**Data supplied**
****************
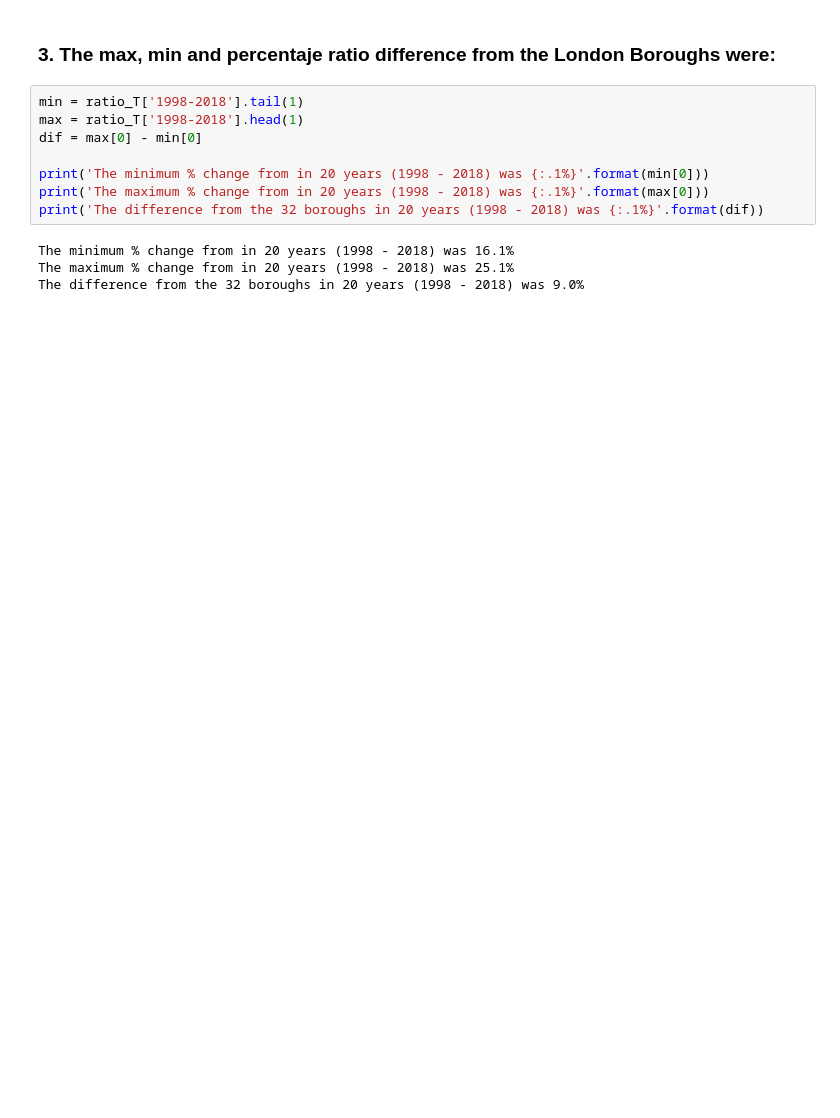
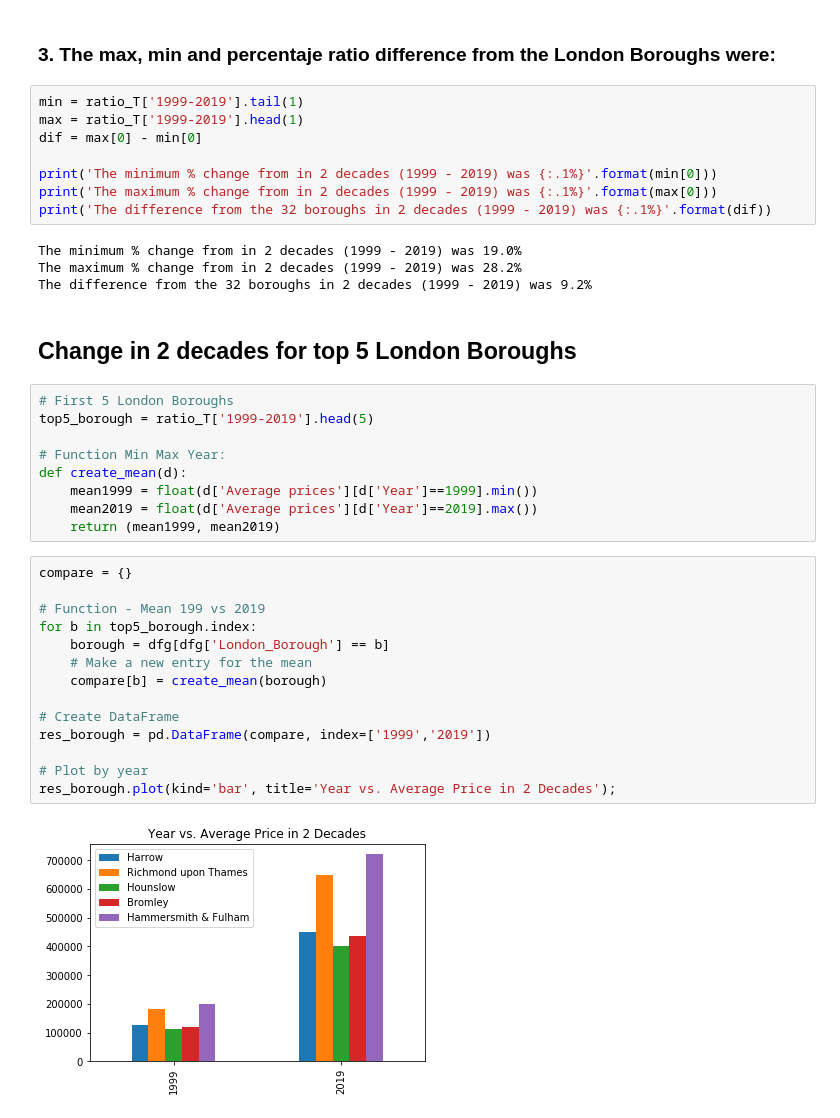
Before and after one commit to avpr2000/LondonHousing, a Jupyter notebook: Tier3_LondonHousingPrices.ipynb, the cells around one changed output. Cells and saved outputs as stored; diff of their text form; blank space fills up the shorter version.

```diff
--- a/Tier3_LondonHousingPrices.ipynb
+++ b/Tier3_LondonHousingPrices.ipynb
@@ -520,14 +505,41 @@ Name: 1998-2018, dtype: float64
 # %% [markdown]
 ### 3. The max, min and percentaje ratio difference from the London Boroughs were:
 # %%
-min = ratio_T['1998-2018'].tail(1)
-max = ratio_T['1998-2018'].head(1)
+min = ratio_T['1999-2019'].tail(1)
+max = ratio_T['1999-2019'].head(1)
 dif = max[0] - min[0]
 
-print('The minimum % change from in 20 years (1998 - 2018) was {:.1%}'.format(min[0]))
-print('The maximum % change from in 20 years (1998 - 2018) was {:.1%}'.format(max[0]))
-print('The difference from the 32 boroughs in 20 years (1998 - 2018) was {:.1%}'.format(dif))
+print('The minimum % change from in 2 decades (1999 - 2019) was {:.1%}'.format(min[0]))
+print('The maximum % change from in 2 decades (1999 - 2019) was {:.1%}'.format(max[0]))
+print('The difference from the 32 boroughs in 2 decades (1999 - 2019) was {:.1%}'.format(dif))
 # %% [output]
-The minimum % change from in 20 years (1998 - 2018) was 16.1%
-The maximum % change from in 20 years (1998 - 2018) was 25.1%
-The difference from the 32 boroughs in 20 years (1998 - 2018) was 9.0%
+The minimum % change from in 2 decades (1999 - 2019) was 19.0%
+The maximum % change from in 2 decades (1999 - 2019) was 28.2%
+The difference from the 32 boroughs in 2 decades (1999 - 2019) was 9.2%
+# %% [markdown]
+## Change in 2 decades for top 5 London Boroughs
+# %%
+# First 5 London Boroughs
+top5_borough = ratio_T['1999-2019'].head(5)
+
+# Function Min Max Year:
+def create_mean(d):
+    mean1999 = float(d['Average prices'][d['Year']==1999].min())
+    mean2019 = float(d['Average prices'][d['Year']==2019].max())
+    return (mean1999, mean2019)
+# %%
+compare = {}
+
+# Function - Mean 199 vs 2019
+for b in top5_borough.index:
+    borough = dfg[dfg['London_Borough'] == b]
+    # Make a new entry for the mean
+    compare[b] = create_mean(borough)
+
+# Create DataFrame
+res_borough = pd.DataFrame(compare, index=['1999','2019'])
+
+# Plot by year
+res_borough.plot(kind='bar', title='Year vs. Average Price in 2 Decades');
+# %% [output]
+[figure, added]
```
Also changed, not shown: parts of 12 cells of this notebook.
****************
**Work instruction**
Take every line in the preceding listing that contains "maximum" and copy it.

**Response box**
-print('The maximum % change from in 20 years (1998 - 2018) was {:.1%}'.format(max[0]))
+print('The maximum % change from in 2 decades (1999 - 2019) was {:.1%}'.format(max[0]))
-The maximum % change from in 20 years (1998 - 2018) was 25.1%
+The maximum % change from in 2 decades (1999 - 2019) was 28.2%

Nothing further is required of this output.